By "great cast," players of no great fame these days, I mean actors of talent and ability.
Zane Grey often badly over-wrote his stories including dialog, but Norman Houston, the script writer of "Heritage of the Desert" has put together a thoroughly believable story and dialog, apparently with the help of "additional dialogue" by Harrison Jacobs.
About 20 minutes in, the female lead, played by Evelyn Venable, explains why her family, despite the vicious opposition by the bad guys, intends to stay put, to remain on the land they have reclaimed from the desert.
Her face and her verbalizing feel so true, especially, perhaps, to me because I too love the desert and I understand very well what she means.
Russell Hayden plays the brother. He was a good-looking and very likable actor who sometimes seemed to have trouble enunciating. Here he is as close to perfect in his performance as any actor can be.
There are some wonderful relationships to watch in "Heritage," presented in poignant fashion, and not something we usually find, or find so beautifully done, in a B western. Or in any movie.
Watch, especially, "Father Naab," the daddy, Andy, played so well by Robert Barratt.
Bad guy "Nebraska" is another absolute wonder. Actor Willard Robertson has what might be his best-ever role, and does he play it to the hilt. This is an eye-opening performance.
Donald Woods is the nominal star. He is a nice-looking, mild man, a very good actor as a city boy trying to fit into the Wild West. This is a different role for him, to my knowledge, and he plays it as if he's done it a thousand times.
"Nosey" "I didn't learn how in no college" is played so beautifully by Sidney Toler, I had to look twice at the IMDb credit listing. I've never seen him in a role like this and he is just marvelous.
Either Nosey or Nebraska could be said to have stolen this movie, their roles are that good.
Paul Fix is just superlative as the breezy "Chick Chance," a happy killer and all-round bad guy. When given the chance to let his personality out, Mr. Fix can mesmerize.
Paul Guilfoyle has a really difficult role as "Snap." You will have mixed emotions about him, but I won't say more. No spoiler from me. But he does an excellent job with his character. He seems to be a trained stage actor and handled this part really well. (I plan now to read his bio here at IMDb.)
Lesley Selander is one of the great pro directors. There is one director flaw here, involving a box of dynamite, but try not to notice.

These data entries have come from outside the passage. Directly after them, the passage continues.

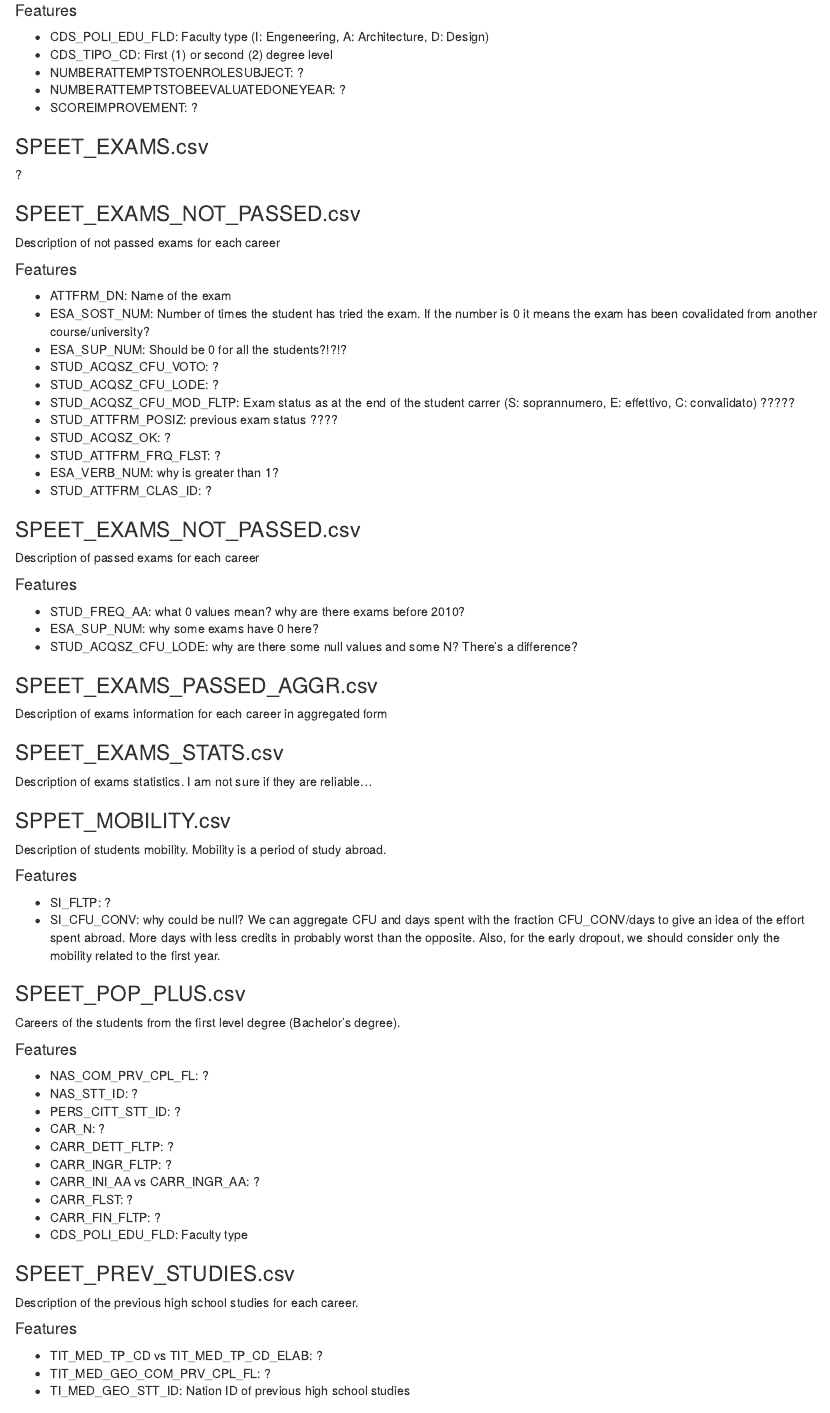
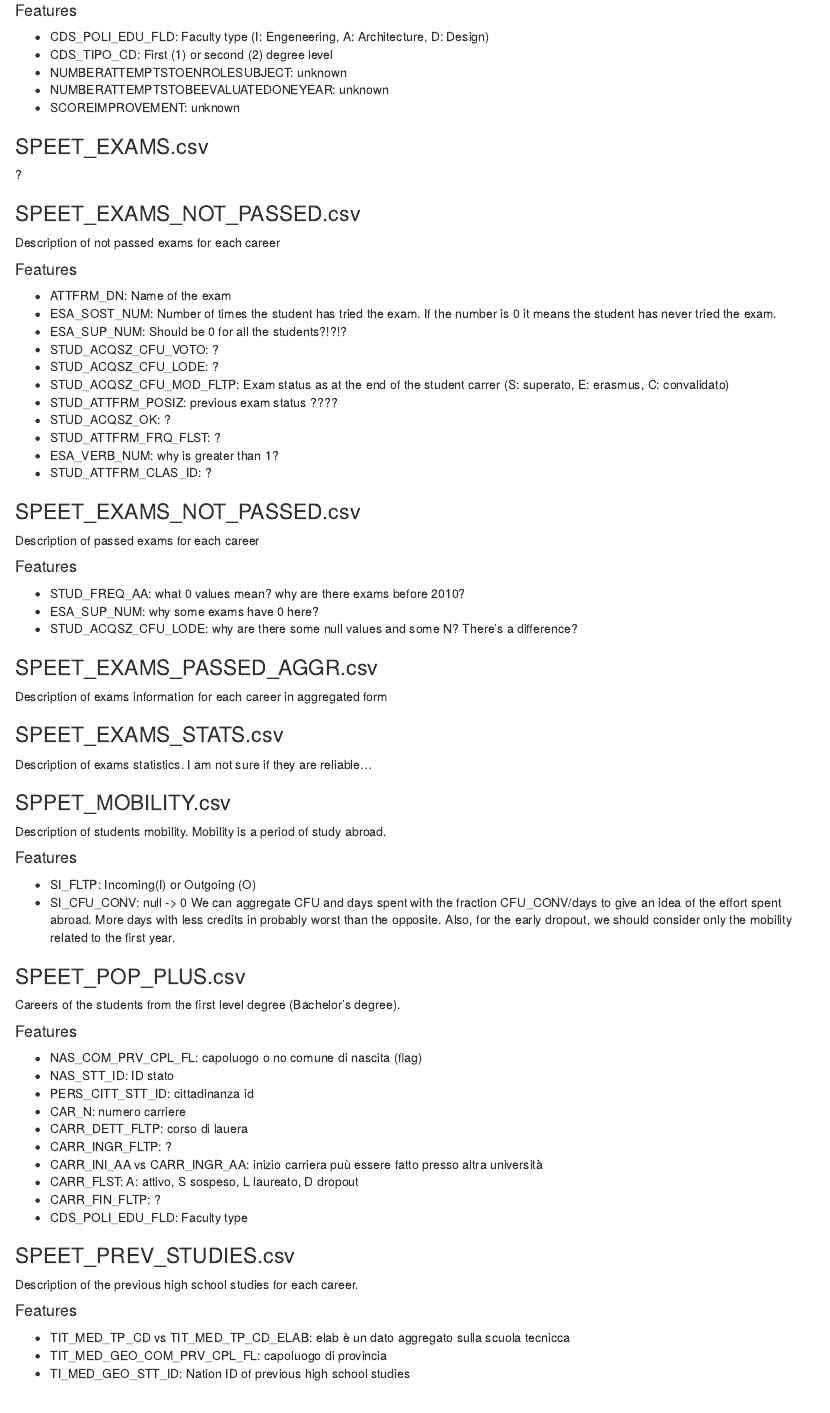
Before and after one commit to Pa-O-La/mixedmodel, an R Markdown document (features_explanation.Rmd): the page in a window 1100 px wide, from 150 px down. Rendered offline with R 4.5, knitr and Pandoc, with nearby package versions.

Commit message:
added features description

```diff
--- a/features_explanation.Rmd
+++ b/features_explanation.Rmd
@@ -13,9 +13,9 @@
 #### Features
 - CDS_POLI_EDU_FLD: Faculty type (I: Engeneering, A: Architecture, D: Design)
 - CDS_TIPO_CD: First (1) or second (2) degree level
-- NUMBERATTEMPTSTOENROLESUBJECT: ?
-- NUMBERATTEMPTSTOBEEVALUATEDONEYEAR: ?
-- SCOREIMPROVEMENT: ?
+- NUMBERATTEMPTSTOENROLESUBJECT: unknown
+- NUMBERATTEMPTSTOBEEVALUATEDONEYEAR: unknown
+- SCOREIMPROVEMENT: unknown
 
 ### SPEET_EXAMS.csv
 ?
@@ -25,11 +25,11 @@
 
 #### Features
 - ATTFRM_DN: Name of the exam
-- ESA_SOST_NUM: Number of times the student has tried the exam. If the number is 0 it means the exam has been covalidated from another course/university?
+- ESA_SOST_NUM: Number of times the student has tried the exam. If the number is 0 it means the student has never tried the exam.
 - ESA_SUP_NUM: Should be 0 for all the students?!?!?
 - STUD_ACQSZ_CFU_VOTO: ?
 - STUD_ACQSZ_CFU_LODE: ?
-- STUD_ACQSZ_CFU_MOD_FLTP: Exam status as at the end of the student carrer (S: soprannumero, E: effettivo, C: convalidato) ?????
+- STUD_ACQSZ_CFU_MOD_FLTP: Exam status as at the end of the student carrer (S: superato, E: erasmus, C: convalidato)
 - STUD_ATTFRM_POSIZ: previous exam status ????
 - STUD_ACQSZ_OK: ?
 - STUD_ATTFRM_FRQ_FLST: ?
@@ -54,22 +54,22 @@
 Description of students mobility. Mobility is a period of study abroad.
 
 #### Features
-- SI_FLTP: ?
-- SI_CFU_CONV: why could be null?
+- SI_FLTP: Incoming(I) or Outgoing (O)
+- SI_CFU_CONV: null -> 0
 We can aggregate CFU and days spent with the fraction CFU_CONV/days to give an idea of the effort spent abroad. More days with less credits in probably worst than the opposite. Also, for the early dropout, we should consider only the mobility related to the first year.
 
 ### SPEET_POP_PLUS.csv
 Careers of the students from the first level degree (Bachelor's degree).
 
 #### Features
-- NAS_COM_PRV_CPL_FL: ?
-- NAS_STT_ID: ?
-- PERS_CITT_STT_ID: ?
-- CAR_N: ?
-- CARR_DETT_FLTP: ?
+- NAS_COM_PRV_CPL_FL: capoluogo o no comune di nascita (flag)
+- NAS_STT_ID: ID stato
+- PERS_CITT_STT_ID: cittadinanza id
+- CAR_N: numero carriere
+- CARR_DETT_FLTP: corso di lauera
 - CARR_INGR_FLTP: ?
-- CARR_INI_AA vs CARR_INGR_AA: ?
-- CARR_FLST: ?
+- CARR_INI_AA vs CARR_INGR_AA: inizio carriera puù essere fatto presso altra università
+- CARR_FLST: A: attivo, S sospeso, L laureato, D dropout
 - CARR_FIN_FLTP: ?
 - CDS_POLI_EDU_FLD: Faculty type
 
@@ -77,8 +77,8 @@
 Description of the previous high school studies for each career.
 
 #### Features
-- TIT_MED_TP_CD vs TIT_MED_TP_CD_ELAB: ?
-- TIT_MED_GEO_COM_PRV_CPL_FL: ?
+- TIT_MED_TP_CD vs TIT_MED_TP_CD_ELAB: elab è un dato aggregato sulla scuola tecnicca
+- TIT_MED_GEO_COM_PRV_CPL_FL: capoluogo di provincia
 - TI_MED_GEO_STT_ID: Nation ID of previous high school studies
 
 ### SPEET_RESIDENZE.csv
```
Also changed, not shown: features_explanation.Rmd (5 more changed lines).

It doesn't hurt the movie, just Mr. Selander's reputation for perfection.
Camera angles and editing merely add one more layer to the excitement.
All in all, from major to minor player, to the story, the dialog, the scenery, this is a great motion picture. I want to see other versions later, partly to compare, partly to enjoy again the story. And I highly recommend this 1939 version, which is available at YouTube.
2 of 2 people found this review helpful.
Was this review helpful to you?
| Report this